Joe Bamberg is preparing for his 19th trip. He is the last original participant of his thematic camp, Shady Waffle, who serves a breakfast each year under a geodesic dome structure. He fears that "intrusive" measures in the future will deter people who make Burning Man from becoming a free community.
However, in August, the 68-year-old once again puts on his suit to become "Mrs. Josephine", a scout who offers other people homemade graphic buttons depicting the evolution of Burning Mans's past.
There is one entitled "Burning Baby", a tribute to the first humble Burning Man on the San Francisco Baker Beach; "Burning Boy" refers to the era of wild fireworks from 1990 to 1996 and a shooting range. "Burning Adolescence," the latest testimony in his series, recalls the event until 2007, featuring a frequent sighting that Bamberg claims to have never seen in recent years: a cyclist in prey to the flames.
This year he is thinking of creating a new button for novice visitors, inspired by the idea of makeover, the theme of the 2019 event – an appropriate theme that can perhaps double as a blink of an eye. look at the fight against the BLM that many burners dread. can definitely reshape the gathering.
Bamberg said some burners were of the opinion that "Oh, Burning Man is no longer good," he said, to which he does not totally believe, but he worries about the news BLM requirements, considering them as "far less reasonable than before."
The strength of Bamberg this year is how many resistance burners will come up – and if a strong opposition will even make a difference.

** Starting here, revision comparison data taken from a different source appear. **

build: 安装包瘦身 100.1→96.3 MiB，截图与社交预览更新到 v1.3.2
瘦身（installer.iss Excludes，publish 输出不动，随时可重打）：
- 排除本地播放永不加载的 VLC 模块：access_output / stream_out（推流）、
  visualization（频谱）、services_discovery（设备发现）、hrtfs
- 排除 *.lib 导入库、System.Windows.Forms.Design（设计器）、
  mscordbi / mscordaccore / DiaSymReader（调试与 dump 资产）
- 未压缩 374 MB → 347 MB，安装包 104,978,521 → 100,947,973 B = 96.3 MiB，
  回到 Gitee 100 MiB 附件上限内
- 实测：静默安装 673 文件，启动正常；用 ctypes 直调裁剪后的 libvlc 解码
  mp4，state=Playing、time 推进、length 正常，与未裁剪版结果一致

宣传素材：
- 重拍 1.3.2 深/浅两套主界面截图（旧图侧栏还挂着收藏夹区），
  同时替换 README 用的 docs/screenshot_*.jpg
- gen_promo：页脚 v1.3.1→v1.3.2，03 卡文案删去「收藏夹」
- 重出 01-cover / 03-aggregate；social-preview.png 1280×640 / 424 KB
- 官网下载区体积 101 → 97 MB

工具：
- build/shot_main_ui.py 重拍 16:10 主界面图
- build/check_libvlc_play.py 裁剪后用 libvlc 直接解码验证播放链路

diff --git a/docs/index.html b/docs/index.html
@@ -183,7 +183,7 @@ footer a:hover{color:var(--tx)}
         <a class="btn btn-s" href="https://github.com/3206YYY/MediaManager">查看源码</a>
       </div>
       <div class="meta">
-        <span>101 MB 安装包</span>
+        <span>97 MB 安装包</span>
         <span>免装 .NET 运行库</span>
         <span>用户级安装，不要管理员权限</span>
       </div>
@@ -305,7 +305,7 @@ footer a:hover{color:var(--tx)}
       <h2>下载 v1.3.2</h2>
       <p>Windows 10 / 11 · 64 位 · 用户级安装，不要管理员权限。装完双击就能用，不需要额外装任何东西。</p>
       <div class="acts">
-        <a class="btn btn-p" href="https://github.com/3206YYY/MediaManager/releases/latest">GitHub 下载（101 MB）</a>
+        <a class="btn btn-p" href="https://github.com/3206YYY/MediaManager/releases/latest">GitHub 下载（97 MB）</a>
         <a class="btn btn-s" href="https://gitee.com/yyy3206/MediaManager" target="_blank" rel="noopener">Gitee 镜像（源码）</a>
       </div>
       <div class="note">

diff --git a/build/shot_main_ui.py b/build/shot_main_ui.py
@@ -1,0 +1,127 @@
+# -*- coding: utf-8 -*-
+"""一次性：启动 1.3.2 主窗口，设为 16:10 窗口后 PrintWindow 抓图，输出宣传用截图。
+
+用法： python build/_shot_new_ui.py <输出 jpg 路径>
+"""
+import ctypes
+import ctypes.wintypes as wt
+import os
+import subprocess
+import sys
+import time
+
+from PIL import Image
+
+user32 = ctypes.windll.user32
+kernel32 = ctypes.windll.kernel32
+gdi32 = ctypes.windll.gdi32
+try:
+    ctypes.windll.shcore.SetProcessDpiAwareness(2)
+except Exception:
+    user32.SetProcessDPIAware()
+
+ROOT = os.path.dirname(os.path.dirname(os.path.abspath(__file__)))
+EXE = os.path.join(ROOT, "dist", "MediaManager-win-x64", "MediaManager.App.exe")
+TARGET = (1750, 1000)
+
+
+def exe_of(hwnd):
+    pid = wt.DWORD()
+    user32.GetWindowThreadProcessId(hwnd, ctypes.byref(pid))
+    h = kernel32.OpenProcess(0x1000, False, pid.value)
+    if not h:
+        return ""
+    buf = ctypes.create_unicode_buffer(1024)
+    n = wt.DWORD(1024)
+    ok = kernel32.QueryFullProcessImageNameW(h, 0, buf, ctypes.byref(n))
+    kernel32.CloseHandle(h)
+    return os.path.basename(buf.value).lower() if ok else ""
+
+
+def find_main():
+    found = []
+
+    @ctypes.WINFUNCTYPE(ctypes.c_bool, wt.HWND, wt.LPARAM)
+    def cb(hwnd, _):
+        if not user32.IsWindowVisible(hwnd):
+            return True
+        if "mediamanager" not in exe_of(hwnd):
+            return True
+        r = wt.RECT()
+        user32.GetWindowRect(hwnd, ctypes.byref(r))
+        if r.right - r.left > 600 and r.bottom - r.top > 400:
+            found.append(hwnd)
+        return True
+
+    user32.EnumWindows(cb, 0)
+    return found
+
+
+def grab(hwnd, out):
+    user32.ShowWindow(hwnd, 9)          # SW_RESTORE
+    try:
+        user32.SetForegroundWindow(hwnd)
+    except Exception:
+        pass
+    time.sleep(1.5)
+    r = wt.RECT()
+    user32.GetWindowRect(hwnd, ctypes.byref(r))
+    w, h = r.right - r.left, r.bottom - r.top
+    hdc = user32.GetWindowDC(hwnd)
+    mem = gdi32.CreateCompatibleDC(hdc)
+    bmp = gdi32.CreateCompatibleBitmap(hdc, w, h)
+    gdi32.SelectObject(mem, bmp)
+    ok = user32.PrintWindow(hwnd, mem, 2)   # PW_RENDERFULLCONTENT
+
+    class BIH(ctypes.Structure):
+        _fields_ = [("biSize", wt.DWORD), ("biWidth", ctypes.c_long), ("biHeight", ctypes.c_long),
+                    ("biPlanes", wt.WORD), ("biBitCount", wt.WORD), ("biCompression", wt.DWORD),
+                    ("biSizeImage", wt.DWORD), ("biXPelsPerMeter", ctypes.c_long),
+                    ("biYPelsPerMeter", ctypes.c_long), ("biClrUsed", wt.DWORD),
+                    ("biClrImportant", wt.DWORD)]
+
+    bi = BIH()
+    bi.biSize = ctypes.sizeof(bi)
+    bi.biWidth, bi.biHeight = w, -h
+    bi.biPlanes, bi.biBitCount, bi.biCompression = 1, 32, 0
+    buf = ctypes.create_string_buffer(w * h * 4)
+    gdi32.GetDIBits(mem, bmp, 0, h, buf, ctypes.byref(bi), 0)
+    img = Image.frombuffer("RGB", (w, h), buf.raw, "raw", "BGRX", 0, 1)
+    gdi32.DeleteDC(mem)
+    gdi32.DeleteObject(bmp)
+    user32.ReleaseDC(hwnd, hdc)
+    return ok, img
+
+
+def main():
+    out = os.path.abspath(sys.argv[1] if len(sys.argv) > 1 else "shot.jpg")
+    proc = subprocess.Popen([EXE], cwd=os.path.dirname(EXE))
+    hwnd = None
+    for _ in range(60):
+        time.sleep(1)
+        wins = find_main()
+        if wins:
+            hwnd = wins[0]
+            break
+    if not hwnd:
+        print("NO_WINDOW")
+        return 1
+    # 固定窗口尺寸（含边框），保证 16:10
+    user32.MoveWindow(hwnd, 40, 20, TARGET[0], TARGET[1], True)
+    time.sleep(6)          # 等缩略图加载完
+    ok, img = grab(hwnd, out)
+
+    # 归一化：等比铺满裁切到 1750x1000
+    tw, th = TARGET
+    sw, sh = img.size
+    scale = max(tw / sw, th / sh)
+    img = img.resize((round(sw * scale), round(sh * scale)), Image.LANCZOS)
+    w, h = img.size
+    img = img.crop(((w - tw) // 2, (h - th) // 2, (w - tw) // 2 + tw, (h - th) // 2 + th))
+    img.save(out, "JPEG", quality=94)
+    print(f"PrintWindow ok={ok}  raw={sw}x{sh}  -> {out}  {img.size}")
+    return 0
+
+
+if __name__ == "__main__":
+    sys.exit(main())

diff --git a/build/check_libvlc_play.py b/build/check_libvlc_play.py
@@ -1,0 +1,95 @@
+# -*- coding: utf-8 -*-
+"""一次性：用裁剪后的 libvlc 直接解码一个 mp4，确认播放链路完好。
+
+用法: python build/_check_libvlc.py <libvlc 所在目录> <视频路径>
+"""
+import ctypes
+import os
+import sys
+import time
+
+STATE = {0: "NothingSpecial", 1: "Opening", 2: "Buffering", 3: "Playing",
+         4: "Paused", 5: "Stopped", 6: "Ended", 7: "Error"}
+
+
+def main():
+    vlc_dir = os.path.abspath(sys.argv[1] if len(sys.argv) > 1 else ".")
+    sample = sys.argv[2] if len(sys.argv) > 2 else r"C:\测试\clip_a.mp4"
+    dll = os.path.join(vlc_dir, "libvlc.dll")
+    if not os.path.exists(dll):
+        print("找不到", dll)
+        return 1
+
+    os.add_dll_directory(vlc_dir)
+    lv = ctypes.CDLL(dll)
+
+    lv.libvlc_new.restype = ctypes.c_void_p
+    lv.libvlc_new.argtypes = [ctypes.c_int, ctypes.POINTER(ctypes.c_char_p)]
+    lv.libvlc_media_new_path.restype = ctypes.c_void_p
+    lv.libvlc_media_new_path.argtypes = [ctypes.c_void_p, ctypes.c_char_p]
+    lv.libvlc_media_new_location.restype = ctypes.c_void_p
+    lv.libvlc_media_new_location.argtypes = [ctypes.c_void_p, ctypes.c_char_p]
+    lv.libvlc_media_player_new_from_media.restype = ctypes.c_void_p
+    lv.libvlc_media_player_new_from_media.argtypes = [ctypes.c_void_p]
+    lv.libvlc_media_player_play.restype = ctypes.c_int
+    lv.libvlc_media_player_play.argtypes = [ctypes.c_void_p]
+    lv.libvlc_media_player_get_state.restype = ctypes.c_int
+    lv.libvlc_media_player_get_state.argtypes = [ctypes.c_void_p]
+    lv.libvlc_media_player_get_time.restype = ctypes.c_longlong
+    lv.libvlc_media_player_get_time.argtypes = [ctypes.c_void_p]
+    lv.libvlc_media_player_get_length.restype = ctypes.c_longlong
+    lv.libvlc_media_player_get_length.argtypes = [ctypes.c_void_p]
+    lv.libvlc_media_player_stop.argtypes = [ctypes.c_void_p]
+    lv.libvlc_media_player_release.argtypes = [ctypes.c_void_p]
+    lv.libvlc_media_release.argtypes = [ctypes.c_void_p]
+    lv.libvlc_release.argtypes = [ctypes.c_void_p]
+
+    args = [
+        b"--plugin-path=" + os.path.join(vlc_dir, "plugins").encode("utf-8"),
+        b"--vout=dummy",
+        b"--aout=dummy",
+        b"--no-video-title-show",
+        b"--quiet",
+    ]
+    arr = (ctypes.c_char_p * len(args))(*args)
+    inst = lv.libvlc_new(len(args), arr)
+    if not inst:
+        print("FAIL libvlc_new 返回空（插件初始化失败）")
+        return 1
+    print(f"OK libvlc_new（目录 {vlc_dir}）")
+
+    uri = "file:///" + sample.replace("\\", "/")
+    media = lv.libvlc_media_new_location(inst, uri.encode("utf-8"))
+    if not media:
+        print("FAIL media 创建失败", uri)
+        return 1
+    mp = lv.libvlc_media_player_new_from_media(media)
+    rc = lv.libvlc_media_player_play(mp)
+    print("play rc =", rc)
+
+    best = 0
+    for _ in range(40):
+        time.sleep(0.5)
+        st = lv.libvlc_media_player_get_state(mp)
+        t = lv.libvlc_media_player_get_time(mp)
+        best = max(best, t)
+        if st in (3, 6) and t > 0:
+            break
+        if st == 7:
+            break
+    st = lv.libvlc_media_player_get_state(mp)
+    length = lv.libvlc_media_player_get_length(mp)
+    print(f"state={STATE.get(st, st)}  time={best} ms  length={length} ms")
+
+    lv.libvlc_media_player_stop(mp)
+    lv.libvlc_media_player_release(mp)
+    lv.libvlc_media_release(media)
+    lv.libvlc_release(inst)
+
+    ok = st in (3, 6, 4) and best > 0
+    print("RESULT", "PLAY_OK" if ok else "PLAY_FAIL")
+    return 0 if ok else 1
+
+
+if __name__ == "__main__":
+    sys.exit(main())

"There is a moment when they go too far," he said. "But I do not know how much we have to bow down or be able to stick to that."